WASHINGTON — After a divisive and controversial presidential election in 2007 that led to post-election violence and a unity government lead by rivals Mwai Kibaki and Raila Odinga, Kenyans will go to the polls again on Aug. 4 to cast yet another controversial and potentially divisive vote.
This time, Kenyans will be voting on a new constitution, not for or against a specific politician. But without a doubt, the referendum votes cast for or against the new constitution will be based equally on politics and substance.
In the backdrop, the International Criminal Court has launched a new investigation into political leaders from both major political parties, President Kibaki’s PNU and Prime Minister Odinga’s ODM, that organized and supported post-election violence in 2007.
In 2005, 58 percent of Kenyans voted against a new constitution. Today, many of the issues that killed that proposed constitution in 2005 remain in the new document to be voted on in July. A survey of the issues gives an accurate representation of what divides Kenya on this vote. Roughly 80 percent of Kenya’s population is Christian while 10 percent to 25 percent is Muslim. This brings us to divisive issue number one in the proposed constitution.
Following Kenya’s independence in 1963, Muslims have had the constitutional authority to operate Kadhis’ courts. Under the proposed constitution, these Islamic law courts will have jurisdiction over Muslims to determine personal status, marriage, divorce and inheritance. This may seem benign without a further reading of the proposed constitution’s Bill of Rights. Under Article 24 of the proposed constitution, which includes the legal limitations of the bill of rights, the right of equality “shall be qualified to the extent strictly necessary for the application of Muslim law before the Kadhi’s courts.”
Not only is this a violation of the right to equality guaranteed to all Kenyans, with discrimination based on sex and religion banned under the proposed Bill of Rights, it is an abject assault on the rights of Muslim women in Kenya. Further, Kenya’s dominant Christian minority has no access to religious courts of their choosing where the laws of the church would apply.

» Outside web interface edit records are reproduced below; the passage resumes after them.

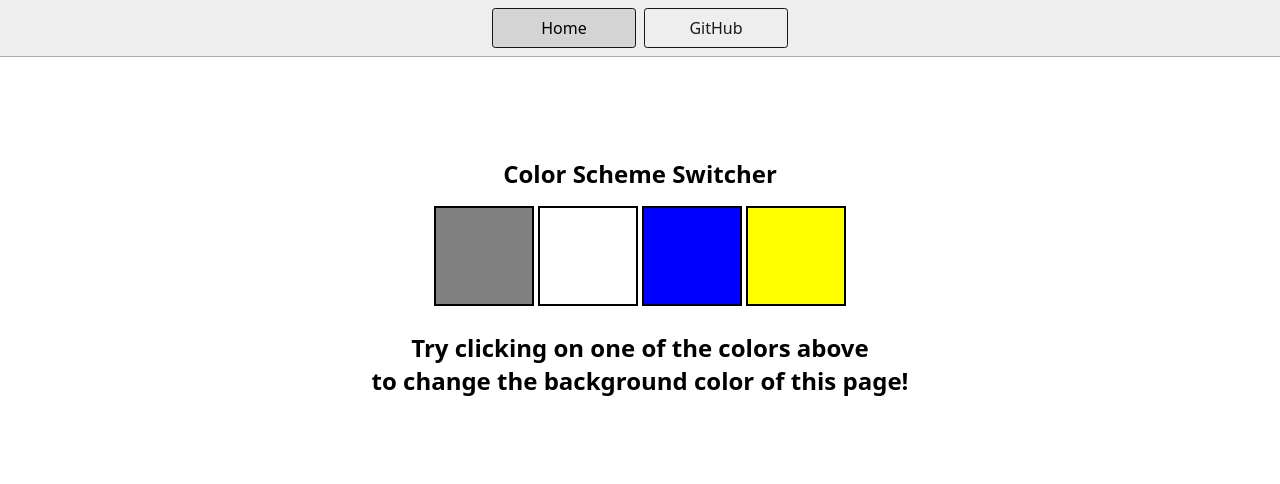
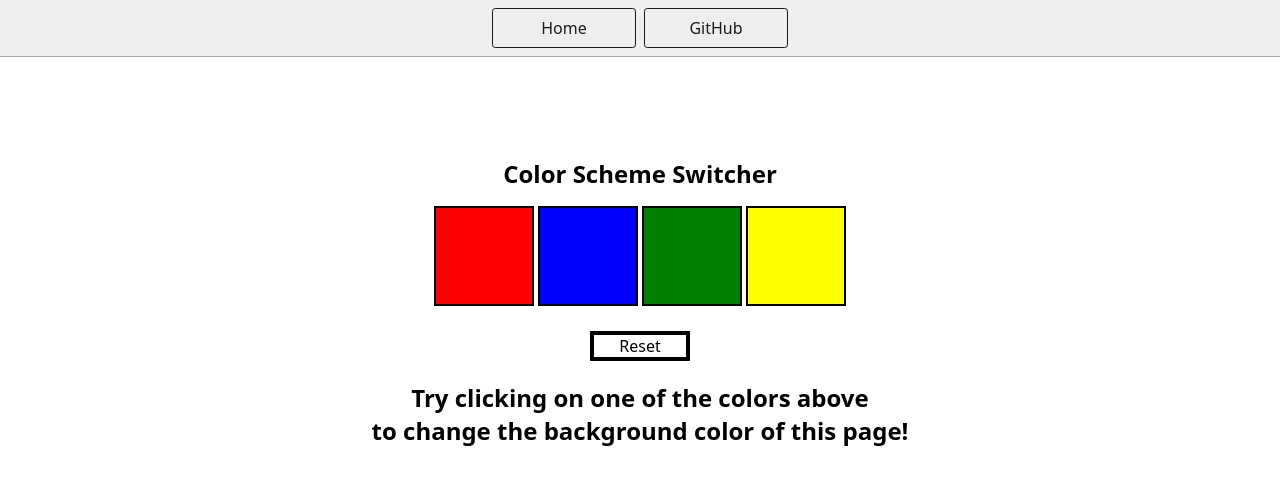
Before and after one commit to Adityarj1910/JavaScript, a plain HTML site: page 05-Projects/01-color-Changer/index.html in a window 1280 px wide. Drawn offline with Linux system fonts and the light colour scheme.

Commit message:
Project 1 --> Color Changer

```diff
--- a/05-Projects/01-color-Changer/index.html
+++ b/05-Projects/01-color-Changer/index.html
@@ -10,21 +10,24 @@
   </head>
   <body>
     <nav>
-      <a href="/" aria-current="page">Home</a>
+      <a href="../index.html">Home</a>
       <a target="_blank" href="https://github.com/Adityarj1910">GitHub</a
       >
     </nav>
     <div class="canvas">
       <h1>Color Scheme Switcher</h1>
-      <span class="button" id="grey"></span>
-      <span class="button" id="white"></span>
+      <span class="button" id="red"></span>
       <span class="button" id="blue"></span>
+      <span class="button" id="green"></span>
       <span class="button" id="yellow"></span>
+      <div class="reset">
+        <span class="button reset-button" id="reset">Reset</span>
+      </div>
       <h2>
         Try clicking on one of the colors above
         <span>to change the background color of this page!</span>
       </h2>
     </div>
-    <script src="chaiaurcode.js"></script>
+    <script src="./script.js"></script>
   </body>
 </html>
--- a/05-Projects/01-color-Changer/script.js
+++ b/05-Projects/01-color-Changer/script.js
@@ -0,0 +1,31 @@
+const buttons = document.querySelectorAll('.button'); //select all the buttons so that we can loop each button
+// console.log((buttons));
+
+const body = document.querySelector("body")
+// console.log(body);
+
+buttons.forEach((eachButton) => {
+    // console.log(eachButton);
+
+    eachButton.addEventListener('click', (e) => { //this will listen to 'click' event
+        // and will perform the following function
+        console.log(e);
+        console.log(e.target);
+        if(e.target.id === 'red'){
+            body.style.backgroundColor = e.target.id;
+        }
+        if(e.target.id === 'blue'){
+            body.style.backgroundColor = e.target.id;
+        }
+        if(e.target.id === 'green'){
+            body.style.backgroundColor = e.target.id;
+        }
+        if(e.target.id === 'yellow'){
+        body.style.backgroundColor = e.target.id;
+        }
+        if(e.target.id === 'reset'){
+        body.style.backgroundColor = 'white';
+        }
+
+    })
+} )
--- a/05-Projects/01-color-Changer/style.css
+++ b/05-Projects/01-color-Changer/style.css
@@ -17,16 +17,28 @@ html {
     border: solid black 2px;
     display: inline-block;
   }
-
-  #grey {
-    background: grey;
+  .reset{
+    margin: 20px auto 100px;
+    margin-bottom: 10px;
+    width: 80%;
+    text-align: center;
+  }
+  .reset-button{
+    height: 30px;
+    width: 100px;
+    border: solid black 4px;
+    display: inline-block;
   }
 
-  #white {
-    background: white;
+  #red {
+    background: red;
   }
+
   #blue {
     background: blue;
+  }
+  #green {
+    background: green;
   }
   #yellow {
     background: yellow;
```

Muslim Kenyans have access to a separate legal code, Islamic law and a separate court system, Kadhis’ courts. Christian Kenyans opposed this court system in 2005 and will be opposing it again in campaigns against the proposed constitution.